Learning Across Grade Levels
Posted by: San Francisco Film Society
Elementary, middle and high school students learn differently depending on their ages and accompanying developmental phases. This curriculum is designed to be adaptable for all grade levels, and it is important to keep in mind these developmental differences as you plan your FITC program. Teachers in media arts should consider how developmental phases can function in relation to production work. By capitalizing on how students understand and process the world at each level, instructors will encourage young people to work to their highest potential.
Elementary-aged learners are curious and imaginative. As they rapidly develop a worldview and a sense of understanding, they function as keen observers (think about the pesky younger sibling who is constantly asking “why?”). Young students often gravitate towards stories as a means of understanding, rather than facts or figures. They want to hear stories, and they want to tell stories. As a storytelling medium, filmmaking is well-suited art form, and film projects can be used to help students learn both how stories are told and how to tell a story, either original or existing, in new and different ways.
Middle School students are, quite literally, in the middle of childhood and early adulthood. It’s during this time that unique points of view, personal tastes, judgments and critiques are beginning to solidify. Giving students a chance to explore, capture and record something that is of immediate importance to their own lives allows them to express this emerging point of view in a powerful way. Young people at this age also tend to look to their friends and peer group as a key factor in their definition of self—how do they fit in, or not? The collaborative nature of media production takes advantage of this hyper-social phase and allows young people an opportunity to work together in a meaningful and productive way.

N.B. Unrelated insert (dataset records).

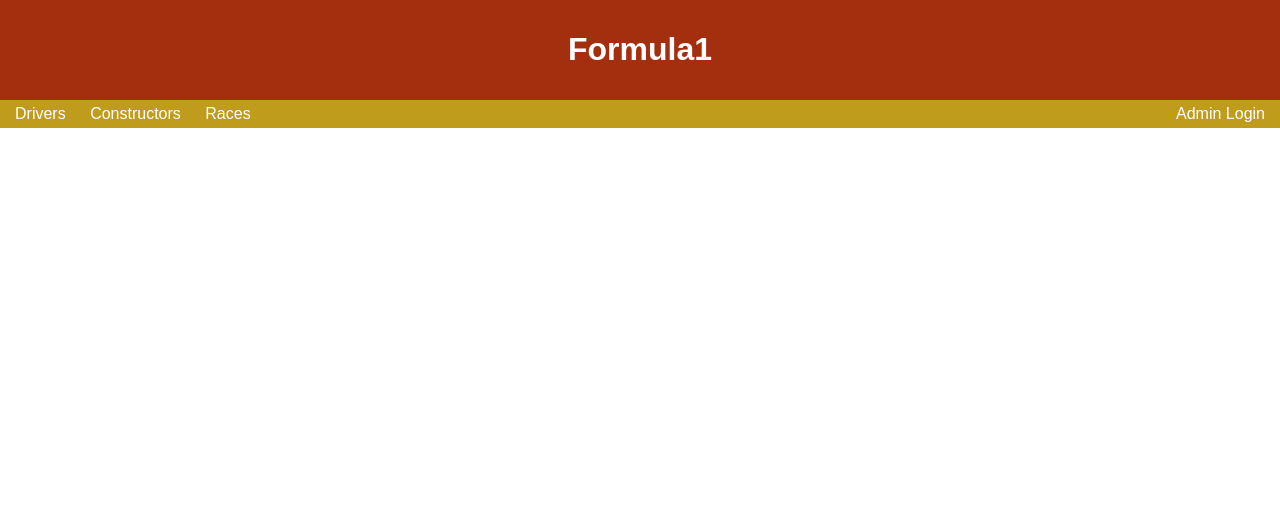
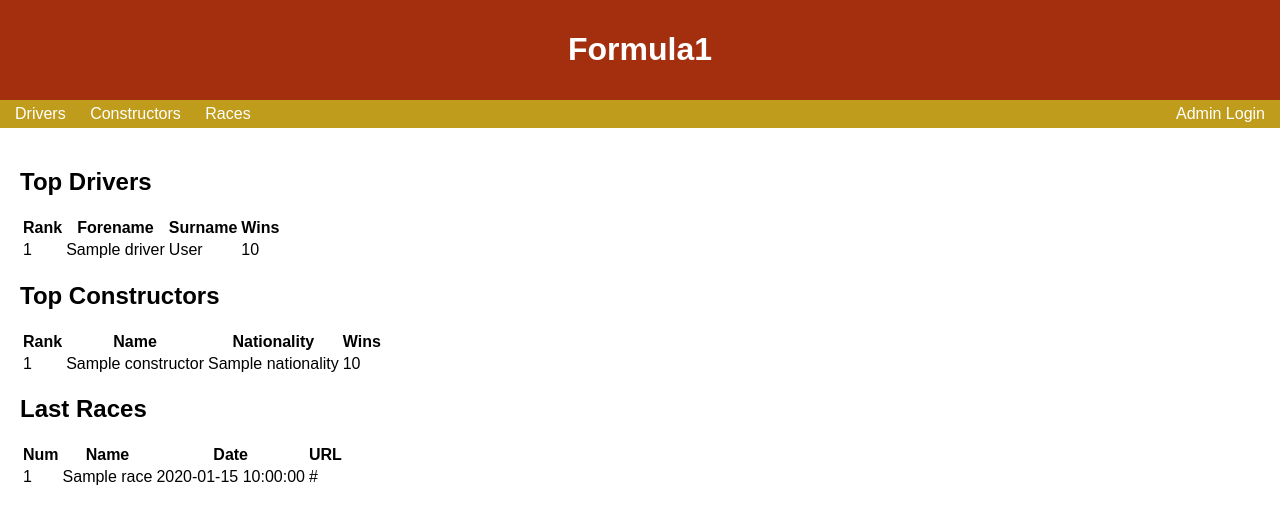
Before and after one commit to databaSEY/Database-Project, a Flask app: template project/templates/home/index.html in a window 1280 px wide. Shown: the top 524 px of the page. Run offline with Flask 3, Linux system fonts and the light colour scheme; the template is opened without the code that fills it: most values are stand-ins (such as "Sample title", 1, 10 or a date in 2020).

Commit message:
home page tables added

```diff
--- a/project/templates/home/index.html
+++ b/project/templates/home/index.html
@@ -1 +1,100 @@
 {% extends 'base.html' %}
+
+{% block content %}
+<body>
+
+    <h2>Top Drivers</h2>
+    <table>
+        <thead>
+      <tr>
+        <th>Rank</th>
+        <th>Forename</th>
+        <th>Surname</th>
+        <th>Wins</th>
+      </tr>
+    </thead>
+
+    <tbody>
+        {% for driver in top_drivers %}
+      <tr>
+        <td>
+            <span>{{ driver['row_num'] }}</span>
+        </td>
+        <td>
+            <span>{{ driver['forename'] }}</span>
+        </td>
+        <td>
+            <span>{{ driver['surname'] }}</span>
+        </td>
+        <td>
+            <span>{{ driver['sum_of_wins'] }}</span>
+        </td>
+      </tr>
+      {% endfor %}
+    </tbody>
+      <!-- Rows from your query go here -->
+    </table>
+
+    <h2>Top Constructors</h2>
+<table>
+    <thead>
+  <tr>
+    <th>Rank</th>
+    <th>Name</th>
+    <th>Nationality</th>
+    <th>Wins</th>
+  </tr>
+</thead>
+<tbody>
+    {% for constructor in top_constructors %}
+  <tr>
+    <td>
+        <span>{{ constructor['row_num'] }}</span>
+    </td>
+    <td>
+        <span>{{ constructor['name'] }}</span>
+    </td>
+    <td>
+        <span>{{ constructor['nationality'] }}</span>
+    </td>
+    <td>
+        <span>{{ constructor['sum_of_wins'] }}</span>
+    </td>
+  </tr>
+  {% endfor %}
+</tbody>
+  <!-- Rows from your query go here -->
+</table>
+
+<h2>Last Races</h2>
+<table>
+    <thead>
+  <tr>
+    <th>Num</th>
+    <th>Name</th>
+    <th>Date</th>
+    <th>URL</th>
+  </tr>
+</thead>
+<tbody>
+    {% for race in last_races %}
+  <tr>
+    <td>
+        <span>{{ race['row_num'] }}</span>
+    </td>
+    <td>
+        <span>{{ race['name'] }}</span>
+    </td>
+    <td>
+        <span>{{ race['date'] }}</span>
+    </td>
+    <td>
+        <span>{{ race['url'] }}</span>
+    </td>
+  </tr>
+  {% endfor %}
+</tbody>
+  <!-- Rows from your query go here -->
+</table>
+    </body>
+{% endblock %}
```
Also changed, not shown: main.py (+21 -4 lines), project/home.py (+38 -6 lines).
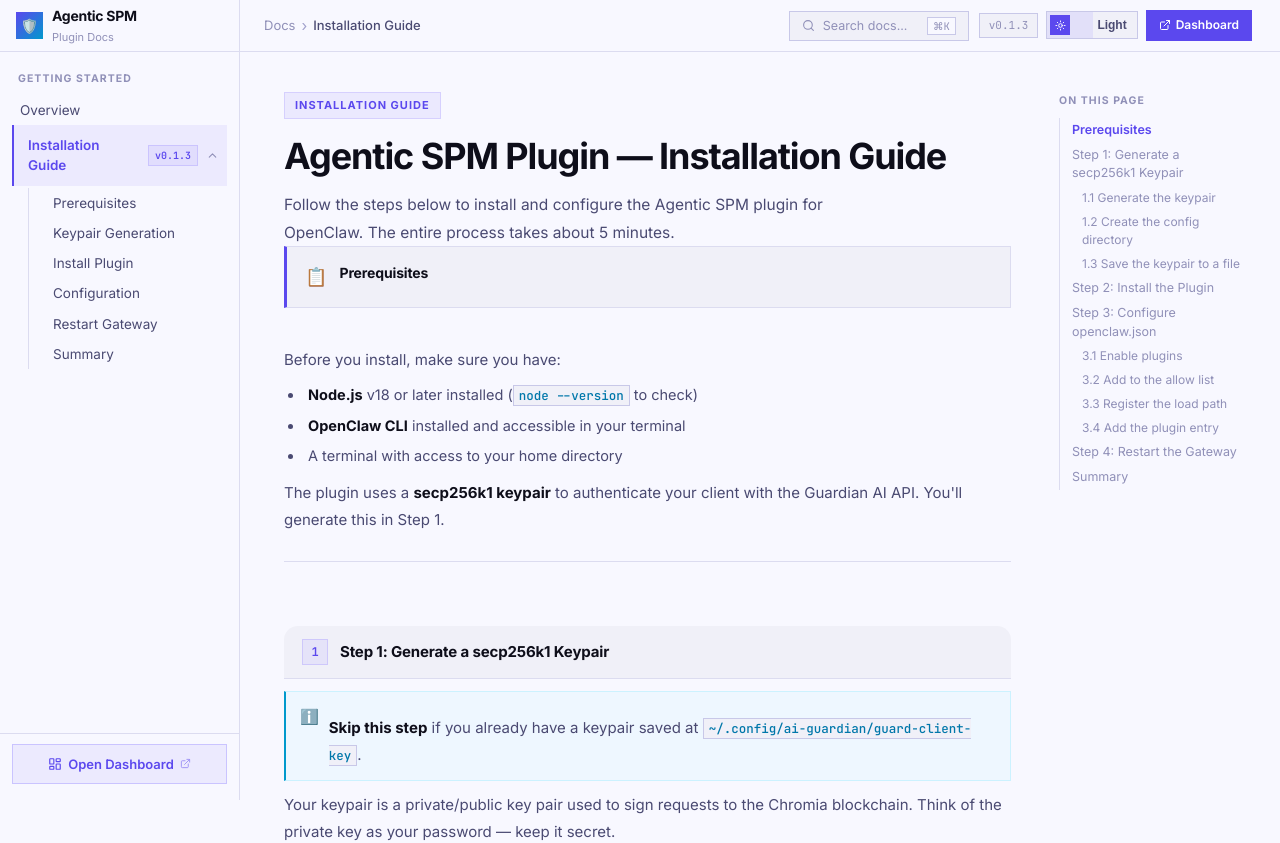
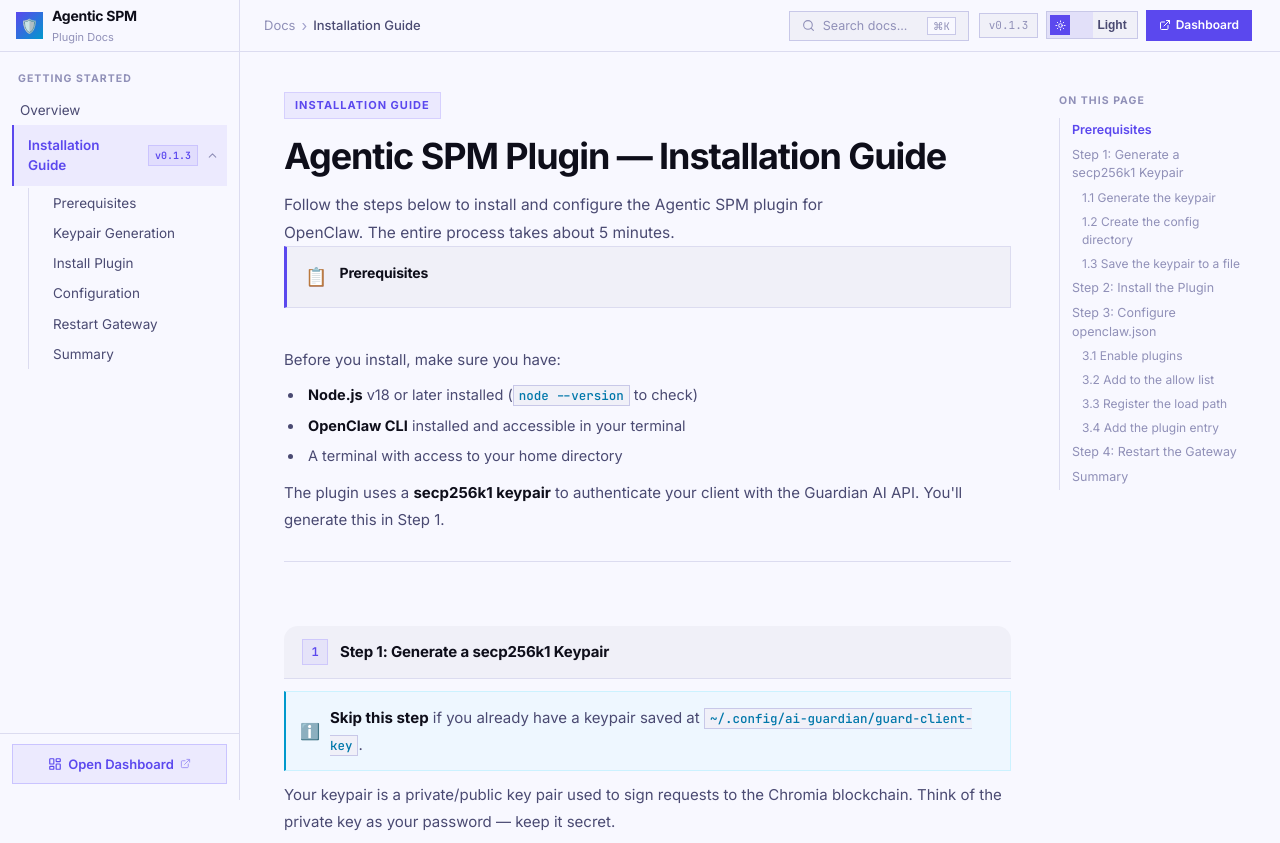
Before and after one commit to ketiyohanneschromaway/plugin_docs, a Next.js app in the folder docs-site/: page /install in a window 1280 px wide. Shown: the top 843 px of the page. Built offline with nearby package versions, Linux system fonts and the light colour scheme.

Commit message:
style: update global CSS definitions.

```diff
--- a/docs-site/src/app/globals.css
+++ b/docs-site/src/app/globals.css
@@ -1402,7 +1402,7 @@
 .callout {
   display: flex;
   gap: 10px;
-  align-items: flex-start;
+  align-items: center;
   padding: 12px 14px;
   border-radius: 0;
   font-size: 13.5px;
@@ -1411,9 +1411,17 @@
 }
 
 .callout-icon {
-  font-size: 15px;
+  font-size: 16px;
   flex-shrink: 0;
-  margin-top: 1px;
+  line-height: 1;
+  display: flex;
+  align-items: center;
+}
+
+/* Kill paragraph margin inside callouts */
+.callout p {
+  margin-top: 0 !important;
+  font-size: 13.5px;
 }
 
 .callout.info {
```
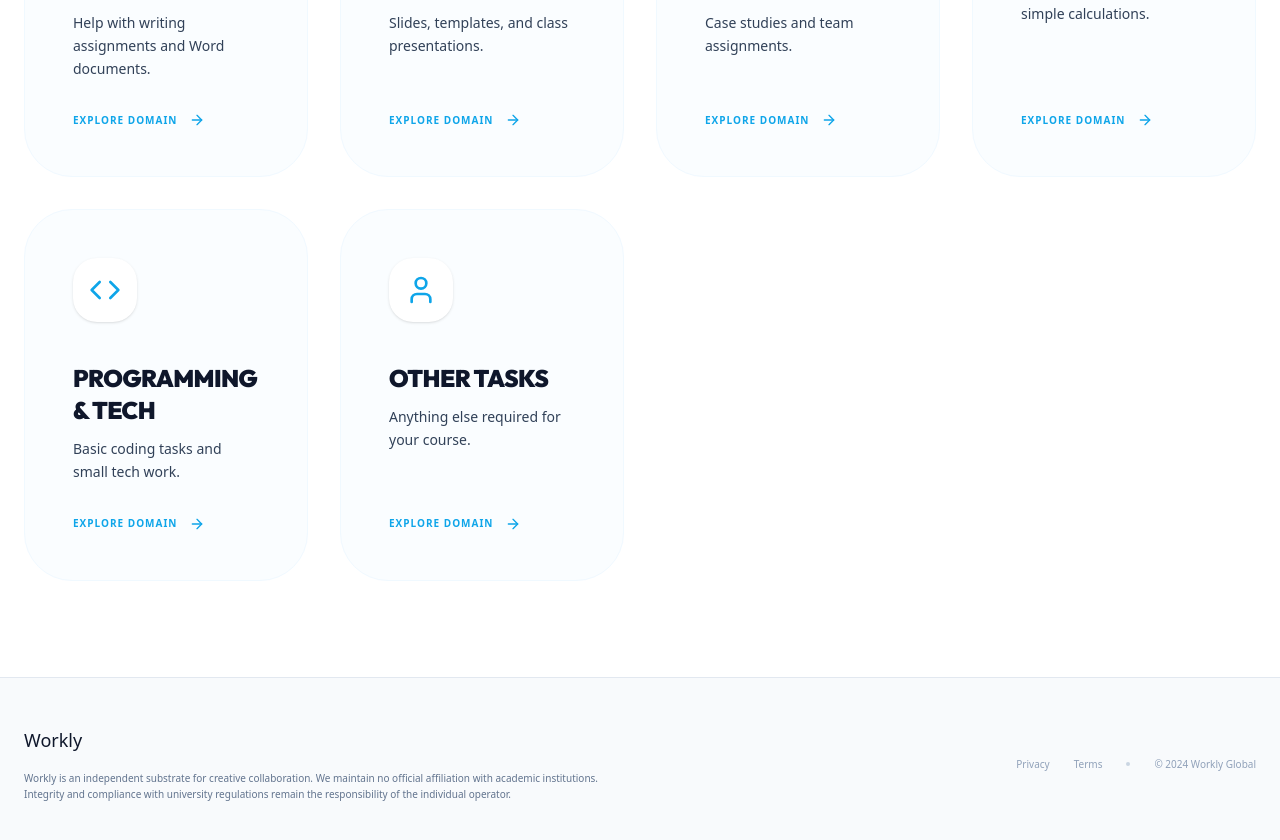
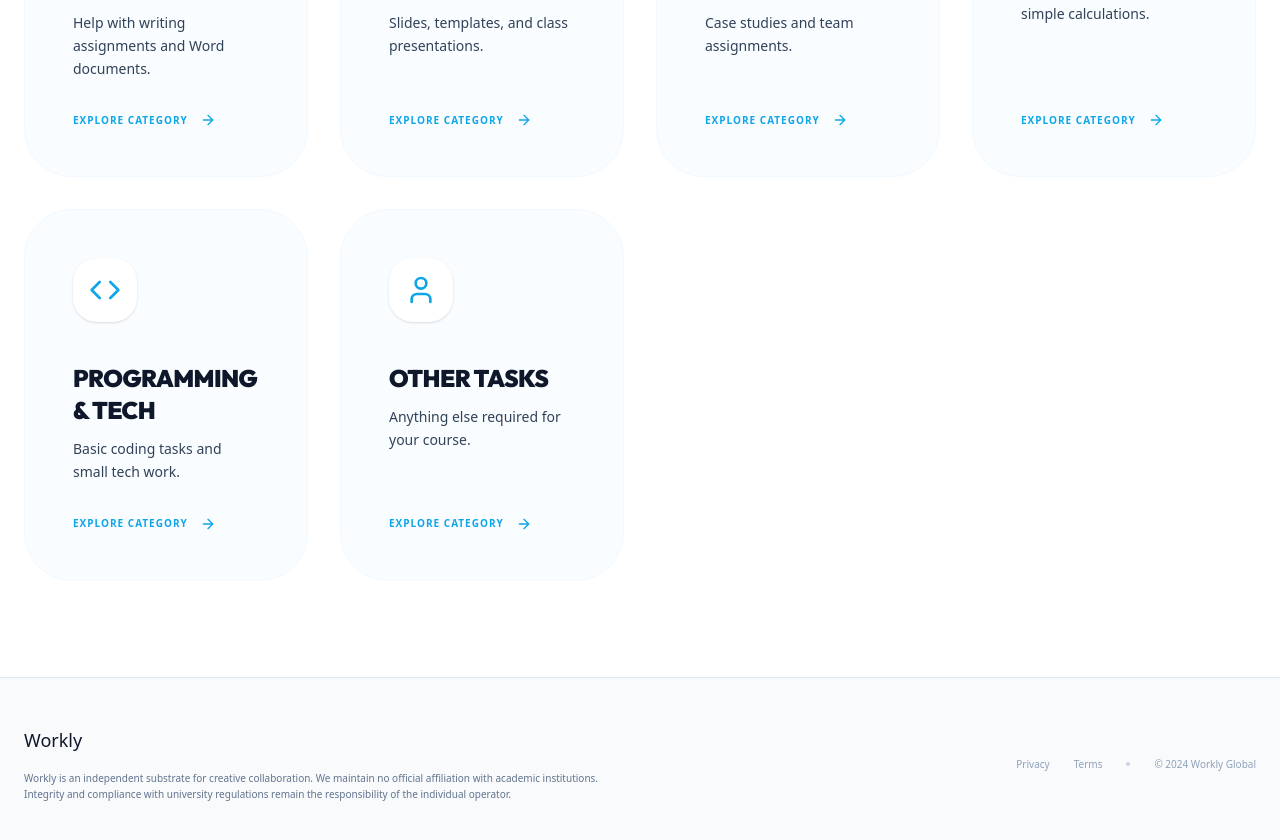
Before and after one commit to SEBRAHEIM/workly2, a Next.js app: page / in a window 1280 px wide. Shown: the part 1212-2052 px from the top of the page. Built offline with nearby package versions, Linux system fonts and the light colour scheme; no server answers.

Commit message:
update: change 'Explore Domain' to 'Explore Category'

```diff
--- a/app/components/Categories.tsx
+++ b/app/components/Categories.tsx
@@ -58,7 +58,7 @@ export default function Categories() {
 
                                 <div className="mt-auto hidden md:block">
                                     <div className="flex items-center gap-3 text-[#0EA5E9] font-black text-[10px] uppercase tracking-widest group-hover:gap-5 transition-all duration-300">
-                                        Explore Domain
+                                        Explore Category
                                         <ArrowRight className="w-4 h-4" />
                                     </div>
                                 </div>
```
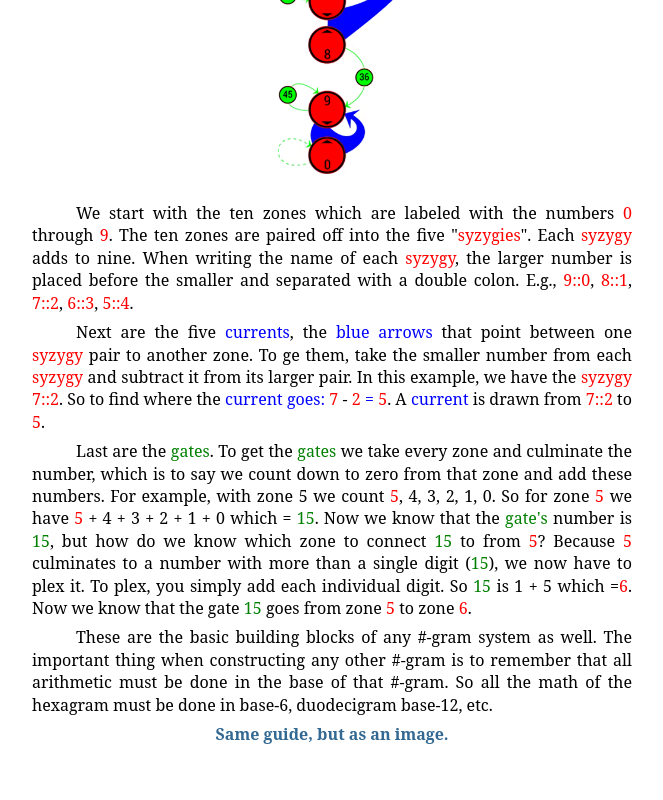
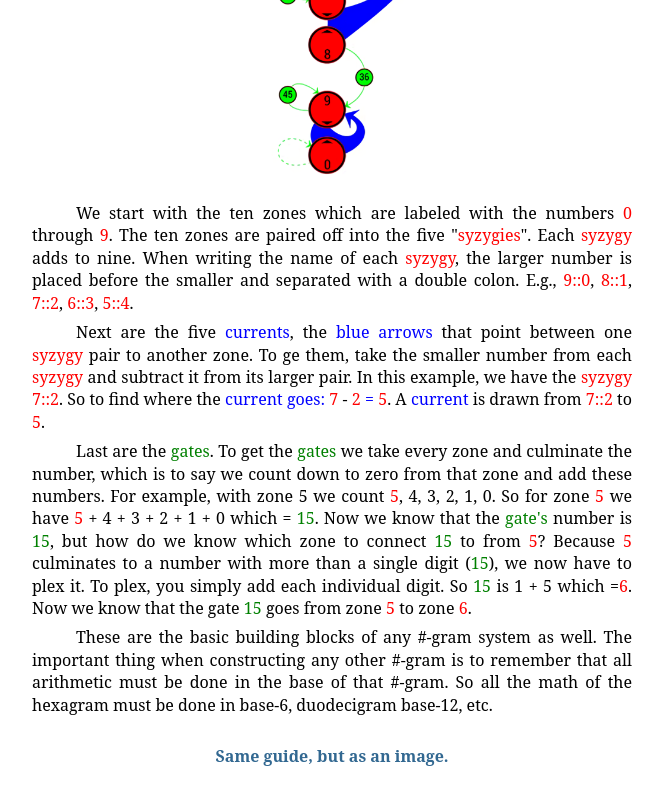
Before and after one commit to Alektryon/gramculator, a plain HTML site: page diy.html in a window 1280 px wide. Shown: the part 441-1241 px from the top of the page, without its empty margins (308-971 px from the left). Before the commit the page ends 1218 px from the top, so only its background shows below. Drawn offline with Linux system fonts and the light colour scheme.

Commit message:
Update diy.html

```diff
--- a/diy.html
+++ b/diy.html
@@ -66,6 +66,6 @@
                 So all the math of the hexagram must be done in base-6, duodecigram base-12, etc.
             </p>
         </article>
-        <div style="margin-bottom: 2em; margin-left: auto; margin-right: auto; text-align: center;"><a href="infographic.jpg">Same guide, but as an image.</a></div>
+        <div style="margin-bottom: 2em; margin-left: auto; margin-right: auto; text-align: center;"><a href="infographic.jpg"><br>Same guide, but as an image.</a></div>
     </body>
 </html>
```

High School learners have a great deal of independence, which allows for deeper exploration and creativity in media projects. They are capable of moving beyond the phase of replicating other media works and can add their own unique twist or take to an idea or story. They are able to engage with more complex topics and, in fact, may become most invested in projects with a degree of controversy as they establish their own stances on real-world issues. High school students are much closer to the adult realities of college and career, and media work can take on meaning beyond the classroom, giving students a chance to consider real-world opportunities in the field.